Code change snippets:
==*==

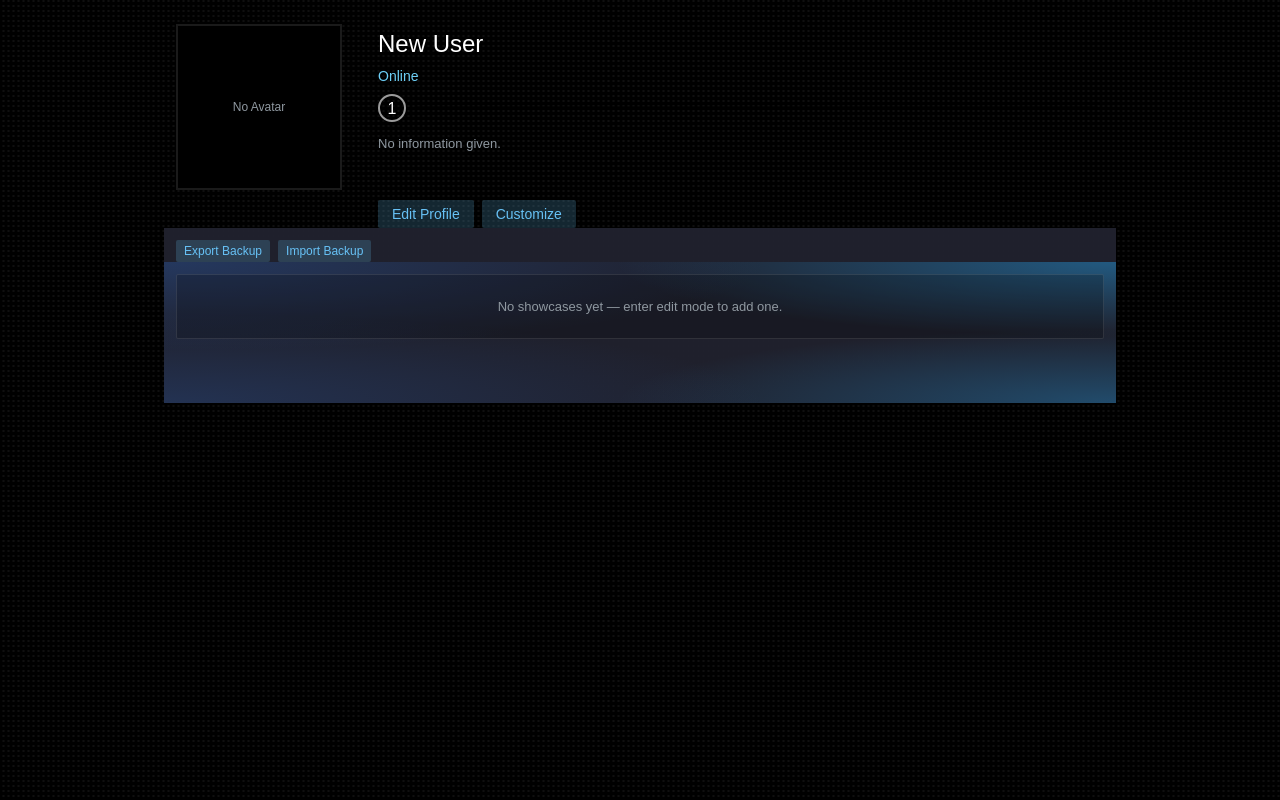
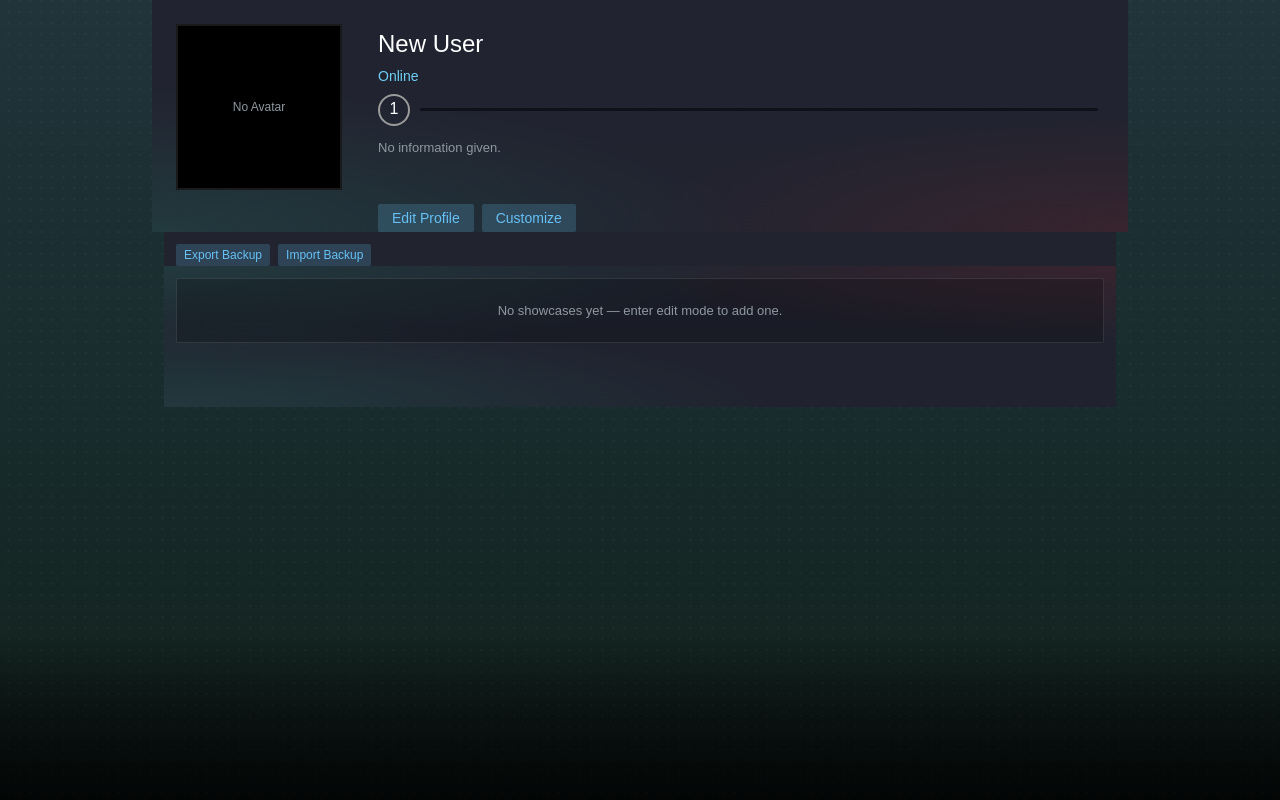
Before and after one commit to Thomyorke1412/kyoma-dashboard, a React (Vite) app: page / in a window 1280 px wide. Built offline with nearby package versions, Linux system fonts and the light colour scheme.

Commit message:
style: match steam header texture, gradient tints, badge box-sizing

```diff
--- a/src/lib/presets.js
+++ b/src/lib/presets.js
@@ -1,6 +1,6 @@
 export const BACKGROUND_PRESETS = {
   'steam-dark':
-    'radial-gradient(circle at 1px 1px, rgba(255,255,255,0.06) 1px, rgba(0,0,0,0) 1.5px) center top / 5px 5px repeat, #000000',
+    'linear-gradient(to bottom, rgba(0,0,0,0) 0px, rgba(0,0,0,0) 634px, rgba(0,0,0,1) 905px) center top / 100% 100% no-repeat, radial-gradient(circle at 1px 1px, rgba(255,255,255,0.035) 1px, transparent 1.6px) center top / 11px 11px repeat, linear-gradient(to bottom, rgb(32,52,58) 0%, rgb(24,44,45) 45%, rgb(20,37,34) 70%, rgb(0,0,0) 100%) center top / 100% 905px no-repeat, #000000',
   'steam-blue': 'linear-gradient(180deg, #171a2b 0%, #2a475e 100%)',
   midnight: 'linear-gradient(135deg, #0f1623 0%, #1b2838 100%)',
   aurora: 'linear-gradient(135deg, #1b2838 0%, #66c0f4 140%)',
--- a/src/styles/steam.css
+++ b/src/styles/steam.css
@@ -6,6 +6,11 @@
   --text: #969696;
   --text-dim: #8f98a0;
   --danger: #f37d5c;
+  --gradient-right: rgba(109, 38, 44, 0.301);
+  --gradient-left: rgba(50, 255, 193, 0.103);
+  --gradient-background: rgba(34, 35, 48, 0.93);
+  --gradient-background-right: rgba(109, 38, 44, 0);
+  --gradient-background-left: rgba(50, 255, 193, 0.103);
 }
 
 * {
@@ -26,18 +31,27 @@ body {
   font-weight: 400;
   color: var(--text);
   background-color: #000000;
-  background-image: radial-gradient(circle at 1px 1px, rgba(255, 255, 255, 0.06) 1px, rgba(0, 0, 0, 0) 1.5px);
-  background-size: 5px 5px;
+  background-image:
+    linear-gradient(to bottom, rgba(0, 0, 0, 0) 0px, rgba(0, 0, 0, 0) 634px, rgba(0, 0, 0, 1) 905px),
+    radial-gradient(circle at 1px 1px, rgba(255, 255, 255, 0.035) 1px, transparent 1.6px),
+    linear-gradient(to bottom, rgb(32, 52, 58) 0%, rgb(24, 44, 45) 45%, rgb(20, 37, 34) 70%, rgb(0, 0, 0) 100%);
+  background-size: 100% 100%, 11px 11px, 100% 905px;
+  background-repeat: no-repeat, repeat, no-repeat;
   background-position: center top;
-  background-repeat: repeat;
 }
 
 .page-background {
   position: fixed;
   inset: 0;
   z-index: -1;
-  background-size: cover;
-  background-position: center;
+  background-color: #000000;
+  background-image:
+    linear-gradient(to bottom, rgba(0, 0, 0, 0) 0px, rgba(0, 0, 0, 0) 634px, rgba(0, 0, 0, 1) 905px),
+    radial-gradient(circle at 1px 1px, rgba(255, 255, 255, 0.035) 1px, transparent 1.6px),
+    linear-gradient(to bottom, rgb(32, 52, 58) 0%, rgb(24, 44, 45) 45%, rgb(20, 37, 34) 70%, rgb(0, 0, 0) 100%);
+  background-size: 100% 100%, 11px 11px, 100% 905px;
+  background-repeat: no-repeat, repeat, no-repeat;
+  background-position: center top;
 }
 
 .app {
@@ -52,7 +66,12 @@ body {
   padding: 24px 12px 0 24px;
   display: flex;
   gap: 20px;
-  background: none;
+  background-color: var(--gradient-background);
+  background-image:
+    radial-gradient(farthest-side at bottom right, var(--gradient-right), transparent 500px),
+    radial-gradient(farthest-corner at bottom left, var(--gradient-left), transparent 600px);
+  background-repeat: no-repeat;
+  background-position: center;
   border: 0;
   border-radius: 0;
   box-shadow: none;
@@ -121,6 +140,7 @@ body {
 
 .level-badge {
   display: inline-block;
+  box-sizing: content-box;
   flex: none;
   width: 28px;
   height: 28px;
@@ -130,7 +150,7 @@ body {
   background: transparent;
   color: #ffffff;
   font-size: 16px;
-  font-weight: normal;
+  font-weight: 200;
   line-height: 26px;
   text-align: center;
   margin-top: 2px;
@@ -288,7 +308,7 @@ textarea:focus {
   margin-left: auto;
   margin-right: auto;
   font-size: 13px;
-  background-color: rgba(34, 35, 48, 0.93);
+  background-color: var(--gradient-background);
   background-repeat: no-repeat;
 }
 
@@ -303,10 +323,10 @@ textarea:focus {
   margin-top: 0;
   padding: 12px 12px 64px 12px;
   background-image:
-    radial-gradient(farthest-side at top right, rgba(39, 176, 255, 0.4), rgba(39, 176, 255, 0) 500px),
-    radial-gradient(farthest-side at top left, rgba(45, 92, 170, 0.4), rgba(45, 92, 170, 0) 600px),
-    radial-gradient(farthest-side at bottom left, rgba(45, 92, 170, 0.3), rgba(45, 92, 170, 0) 600px),
-    radial-gradient(farthest-side at bottom right, rgba(39, 176, 255, 0.3), rgba(39, 176, 255, 0) 500px);
+    radial-gradient(farthest-side at top right, var(--gradient-right), transparent 500px),
+    radial-gradient(farthest-corner at top left, var(--gradient-left), transparent 600px),
+    radial-gradient(farthest-corner at bottom right, var(--gradient-background-right), transparent 500px),
+    radial-gradient(farthest-corner at bottom left, var(--gradient-background-left), transparent 600px);
 }
 
 .add-row {
```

==*==

#### [TASK]
Filter the records above for the string "right" and copy each matching line.

#### [WORKED SOLUTION]
+  --gradient-right: rgba(109, 38, 44, 0.301);
+  --gradient-background-right: rgba(109, 38, 44, 0);
+    radial-gradient(farthest-side at bottom right, var(--gradient-right), transparent 500px),
   margin-right: auto;
-    radial-gradient(farthest-side at top right, rgba(39, 176, 255, 0.4), rgba(39, 176, 255, 0) 500px),
-    radial-gradient(farthest-side at bottom right, rgba(39, 176, 255, 0.3), rgba(39, 176, 255, 0) 500px);
+    radial-gradient(farthest-side at top right, var(--gradient-right), transparent 500px),
+    radial-gradient(farthest-corner at bottom right, var(--gradient-background-right), transparent 500px),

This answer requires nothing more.